Lawyers for the Kenyan opposition filed a petition with the Supreme Court challenging President Kenyatta’s re-election.
In a ruling issued on Friday, the court said the electoral board committed “irregularities and illegalities” during last month’s vote, harming the integrity of the election.
The Nairobi-based court ordered another presidential election to be held within 60 days.
“The declaration [of Kenyatta’s win] is invalid, null and void,” said Judge David Maraga, announcing the verdict of four out of the six judges.
No presidential election in Kenya has ever been nullified before.
Maraga said the election commission “failed, neglected or refused to conduct the presidential election in a manner consistent with the dictates of the constitution”.
In a national address following the court decision, Kenyatta said that while he “personally disagrees” with the ruling, he will “respect it, as much as I disagree with it”.
“It is important to respect the rule of law … we are ready to go back again to the people with the same agenda,” he said as he appealed for calm.
But he also criticised the six members of the Supreme Court for going “against the will of the people”, by nullifying the vote.
Later on Friday, Kenyatta told his supporters that his status as “president-elect” had been taken away by “Maraga and his crooks.”
He added that the judges should know they are dealing with an incumbent president.
A lawyer for Kenyatta, Ahmednasir Abdullahi, said the decision was “very political” and the election board had “done nothing wrong”. But he said the decision had to be respected.
The protest was brought before the Supreme Court by opposition leader Raila Odinga.
Kenyatta was announced the winner with 54 percent of the vote – but Odinga claimed the election was rigged with electronic voting results hacked into and manipulated in favour of Kenyatta.
Kenya’s electoral commission had said there was a hacking attempt but it had failed. International election observers said they saw no interference with the vote.
Odinga supporters erupted in jubilation after the decision was announced.
“This is an unprecedented ruling,” Odinga said outside the court. “This is a triumph for the people of Kenya.”
He condemned members of the electoral board and vowed to press for criminal proceedings.
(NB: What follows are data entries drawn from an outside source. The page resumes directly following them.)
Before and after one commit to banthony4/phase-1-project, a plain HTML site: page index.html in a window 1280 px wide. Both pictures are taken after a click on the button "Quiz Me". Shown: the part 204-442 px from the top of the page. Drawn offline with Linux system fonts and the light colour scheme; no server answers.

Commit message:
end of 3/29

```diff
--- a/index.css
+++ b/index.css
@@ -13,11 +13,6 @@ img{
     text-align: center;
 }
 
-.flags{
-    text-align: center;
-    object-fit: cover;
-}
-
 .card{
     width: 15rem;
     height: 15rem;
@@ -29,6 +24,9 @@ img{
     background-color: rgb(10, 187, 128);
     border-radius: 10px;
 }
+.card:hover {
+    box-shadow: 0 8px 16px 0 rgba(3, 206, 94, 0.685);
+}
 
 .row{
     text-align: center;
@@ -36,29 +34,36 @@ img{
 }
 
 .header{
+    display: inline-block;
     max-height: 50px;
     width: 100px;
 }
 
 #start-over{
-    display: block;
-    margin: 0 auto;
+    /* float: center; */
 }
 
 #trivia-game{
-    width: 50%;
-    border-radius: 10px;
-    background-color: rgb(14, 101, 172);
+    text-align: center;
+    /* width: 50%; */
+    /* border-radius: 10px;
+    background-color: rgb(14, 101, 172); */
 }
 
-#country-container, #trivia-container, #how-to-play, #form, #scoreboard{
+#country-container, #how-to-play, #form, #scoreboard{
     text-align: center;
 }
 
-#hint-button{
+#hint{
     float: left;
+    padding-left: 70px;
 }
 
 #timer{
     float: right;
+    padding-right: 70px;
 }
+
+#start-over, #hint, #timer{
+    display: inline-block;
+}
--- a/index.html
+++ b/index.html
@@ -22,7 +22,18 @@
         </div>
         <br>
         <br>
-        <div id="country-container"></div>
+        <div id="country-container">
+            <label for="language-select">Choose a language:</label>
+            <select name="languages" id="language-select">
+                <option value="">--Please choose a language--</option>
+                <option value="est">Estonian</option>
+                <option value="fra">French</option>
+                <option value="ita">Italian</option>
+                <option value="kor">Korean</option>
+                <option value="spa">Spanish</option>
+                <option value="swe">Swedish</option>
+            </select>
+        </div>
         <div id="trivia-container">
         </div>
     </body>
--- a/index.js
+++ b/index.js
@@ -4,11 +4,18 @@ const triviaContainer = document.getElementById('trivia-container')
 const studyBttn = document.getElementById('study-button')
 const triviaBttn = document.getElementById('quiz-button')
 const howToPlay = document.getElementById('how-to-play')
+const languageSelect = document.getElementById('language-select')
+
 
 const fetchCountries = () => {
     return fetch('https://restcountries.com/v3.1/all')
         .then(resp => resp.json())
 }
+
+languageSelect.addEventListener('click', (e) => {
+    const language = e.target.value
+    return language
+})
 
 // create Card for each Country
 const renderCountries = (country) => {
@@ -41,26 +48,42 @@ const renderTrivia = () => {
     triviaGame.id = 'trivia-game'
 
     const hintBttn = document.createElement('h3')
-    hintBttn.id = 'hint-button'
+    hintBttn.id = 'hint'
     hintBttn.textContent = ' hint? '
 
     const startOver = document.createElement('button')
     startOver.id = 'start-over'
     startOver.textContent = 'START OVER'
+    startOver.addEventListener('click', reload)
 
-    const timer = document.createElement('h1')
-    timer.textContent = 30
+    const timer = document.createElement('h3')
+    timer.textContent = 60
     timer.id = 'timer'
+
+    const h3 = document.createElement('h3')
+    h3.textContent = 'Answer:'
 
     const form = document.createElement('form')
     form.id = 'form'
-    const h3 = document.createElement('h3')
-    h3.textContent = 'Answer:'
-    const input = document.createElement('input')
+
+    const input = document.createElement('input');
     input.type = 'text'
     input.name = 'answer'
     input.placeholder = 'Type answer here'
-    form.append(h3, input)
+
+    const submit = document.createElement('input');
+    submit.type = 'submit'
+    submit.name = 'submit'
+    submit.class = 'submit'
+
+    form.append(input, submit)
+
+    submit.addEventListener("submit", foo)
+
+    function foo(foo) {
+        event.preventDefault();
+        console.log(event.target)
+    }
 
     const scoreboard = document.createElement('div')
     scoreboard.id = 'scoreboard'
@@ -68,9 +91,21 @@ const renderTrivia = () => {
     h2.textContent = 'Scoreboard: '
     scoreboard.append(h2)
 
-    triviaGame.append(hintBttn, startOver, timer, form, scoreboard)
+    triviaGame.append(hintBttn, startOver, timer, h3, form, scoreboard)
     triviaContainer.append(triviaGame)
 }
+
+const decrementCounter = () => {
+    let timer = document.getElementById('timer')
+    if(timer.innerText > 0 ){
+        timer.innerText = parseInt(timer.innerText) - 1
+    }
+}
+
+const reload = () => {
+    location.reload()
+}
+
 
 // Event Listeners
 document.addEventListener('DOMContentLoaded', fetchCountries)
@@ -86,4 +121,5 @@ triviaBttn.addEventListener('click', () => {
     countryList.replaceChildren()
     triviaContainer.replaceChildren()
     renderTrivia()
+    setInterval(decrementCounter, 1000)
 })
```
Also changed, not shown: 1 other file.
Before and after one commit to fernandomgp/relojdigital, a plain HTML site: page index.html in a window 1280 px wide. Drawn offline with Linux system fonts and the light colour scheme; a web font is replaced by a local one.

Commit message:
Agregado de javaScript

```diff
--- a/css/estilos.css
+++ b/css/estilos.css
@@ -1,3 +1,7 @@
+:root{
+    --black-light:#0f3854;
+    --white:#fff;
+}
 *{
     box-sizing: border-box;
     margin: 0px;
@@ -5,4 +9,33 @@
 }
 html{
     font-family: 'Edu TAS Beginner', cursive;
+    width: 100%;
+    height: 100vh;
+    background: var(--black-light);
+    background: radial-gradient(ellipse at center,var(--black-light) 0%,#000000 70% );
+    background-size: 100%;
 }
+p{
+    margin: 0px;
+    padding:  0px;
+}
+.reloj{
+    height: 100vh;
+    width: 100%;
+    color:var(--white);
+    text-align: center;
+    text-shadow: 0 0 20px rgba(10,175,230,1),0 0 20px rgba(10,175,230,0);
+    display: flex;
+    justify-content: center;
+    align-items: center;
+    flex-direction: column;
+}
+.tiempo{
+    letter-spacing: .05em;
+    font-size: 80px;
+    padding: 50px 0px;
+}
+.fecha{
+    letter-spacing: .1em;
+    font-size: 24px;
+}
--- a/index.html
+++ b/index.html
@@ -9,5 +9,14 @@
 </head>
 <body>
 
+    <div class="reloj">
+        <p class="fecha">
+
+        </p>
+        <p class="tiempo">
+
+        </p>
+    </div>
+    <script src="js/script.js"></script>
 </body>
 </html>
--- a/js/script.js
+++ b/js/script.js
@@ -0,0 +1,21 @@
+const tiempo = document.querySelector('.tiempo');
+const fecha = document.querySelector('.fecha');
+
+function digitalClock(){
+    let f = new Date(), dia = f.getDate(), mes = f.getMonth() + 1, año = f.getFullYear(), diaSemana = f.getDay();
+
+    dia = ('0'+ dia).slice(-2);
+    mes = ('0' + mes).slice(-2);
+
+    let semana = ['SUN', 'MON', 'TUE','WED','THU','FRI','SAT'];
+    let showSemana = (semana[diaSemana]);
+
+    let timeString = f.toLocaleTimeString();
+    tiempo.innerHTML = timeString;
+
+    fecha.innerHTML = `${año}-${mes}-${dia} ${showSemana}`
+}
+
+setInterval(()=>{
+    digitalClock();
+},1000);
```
“We have no faith at all in the electoral commission as currently constituted. They have committed criminal acts,” said Odinga.
“Most of them actually belong [in] jail and, therefore, we are going to ask for prosecution of all the electoral commission officers who have caused this monstrous crime against the people of Kenya.”
Odinga’s lawyer had asked the court to invalidate Kenyatta’s win, saying a scrutiny of the forms used to tally the votes had anomalies that affected nearly five million votes.
Odinga said the ruling sets a precedent for the African continent and he thanked the judges for acting “for posterity of Kenyans”.
Residents in the western city of Kisumu, where Odinga has strong backing, celebrated in the streets. Motorcycle riders honked their horns.
“Today is a special today and I will celebrate until I am worn out,” said 32-year-old Kevin Ouma.
East Africa’s biggest economy has a history of disputed elections. A dispute over the 2007 poll, which Odinga challenged after being declared loser, was followed by weeks of ethnic bloodshed in which more than 1,200 were killed.
Al Jazeera’s Mohammed Adow, reporting from the court in Nairobi, said Friday’s ruling was “historic, unprecedented anywhere in Africa”.
“The judges found that the electoral commission did not conduct the election according to the constitution and the electoral laws of Kenya. They say there have been massive irregularities in the transmission of the results from the polling station to the national tallying centre,” said Adow.
“This verdict given today raises a lot of questions.”
Unease around the election rose when the official who oversaw the electronic voting system was found tortured and killed days before the vote.
Security was tight around the court on Friday with armed police and barricaded streets. Human rights groups have said police killed at least 24 people in the unrest that followed the August 8 vote.
Odinga has contested the last three elections and lost each time. After each one, he has claimed the votes were marred by rigging. In 2013, the Supreme Court dismissed his petition.
This time, his team focused on proving that the process for tallying and transmitting results was flawed, rather than proving how much of the vote was rigged.